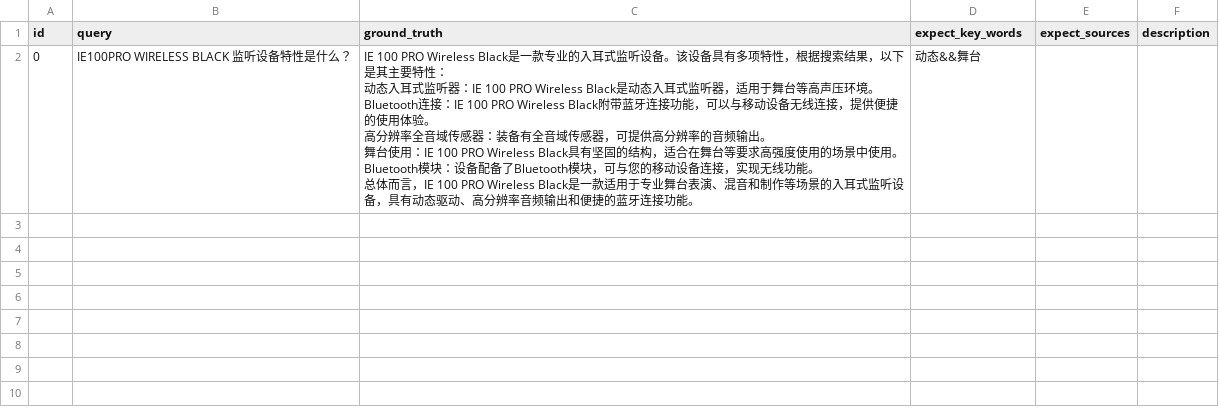
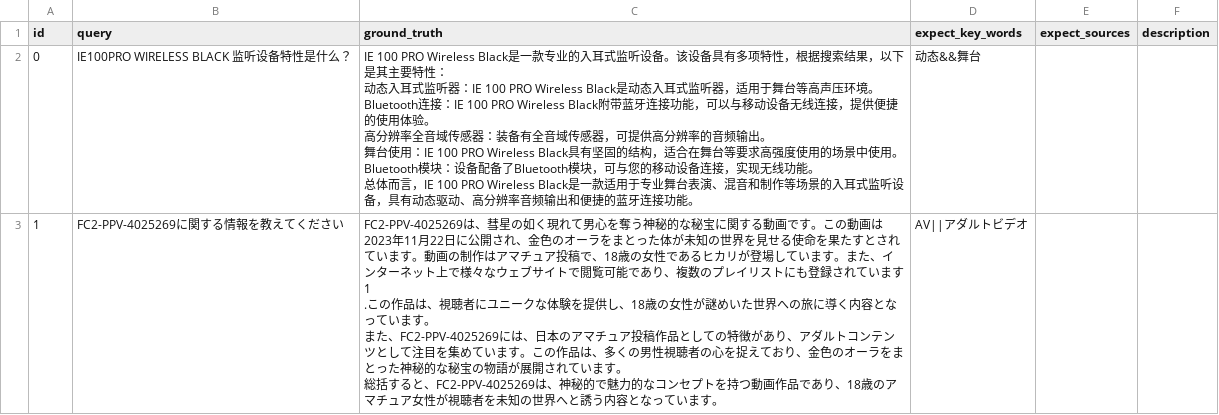
Before and after one commit to sparticleinc/ASEED, a CSV file: datasets/Japanese/products_and_services.csv, drawn as a sheet; ↵ is a line break in a cell; the diff names each change by its address in the sheet, - before the commit and + after, or states it on an @@ line.

Commit message:
refactor: Update products_and_services.csv

```diff
--- a/datasets/Japanese/products_and_services.csv
+++ b/datasets/Japanese/products_and_services.csv
+row 3: 1 | FC2-PPV-4025269に関する情報を教えてください | FC2-PPV-4025269は、彗星の如く現れて男心を奪う神秘的な秘宝に関する動画です。この動画は2023年11月22日に公開され、金色のオーラをまとった体が未知の世界を見せる使命を果たすとされています。動画の制作はアマチュア投稿で、18歳の女性であるヒカリが登場しています。また、インターネット上で様々なウェブサイトで閲覧可能であり、複数のプレイリストにも登録されています ↵ 1 ↵ .この作品は、視聴者にユニークな体験を提供し、18歳の女性が謎めいた世界への旅に導く内容となっています。 ↵ また、FC2-PPV-4025269には、日本のアマチュア投稿作品としての特徴があり、アダルトコンテンツとして注目を集めています。この作品は、多くの男性視聴者の心を捉えており、金色のオーラをまとった神秘的な秘宝の物語が展開されています。 ↵ 総括すると、FC2-PPV-4025269は、神秘的で魅力的なコンセプトを持つ動画作品であり、18歳のアマチュア女性が視聴者を未知の世界へと誘う内容となっています。 | AV||アダルトビデオ
```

──────────

> [WORK TO BE COMPLETED] Look over the records above and copy each line that includes the string "datasets".

> [RESULT]
Before and after one commit to sparticleinc/ASEED, a CSV file: datasets/Japanese/products_and_services.csv, drawn as a sheet; ↵ is a line break in a cell; the diff names each change by its address in the sheet, - before the commit and + after, or states it on an @@ line.
--- a/datasets/Japanese/products_and_services.csv
+++ b/datasets/Japanese/products_and_services.csv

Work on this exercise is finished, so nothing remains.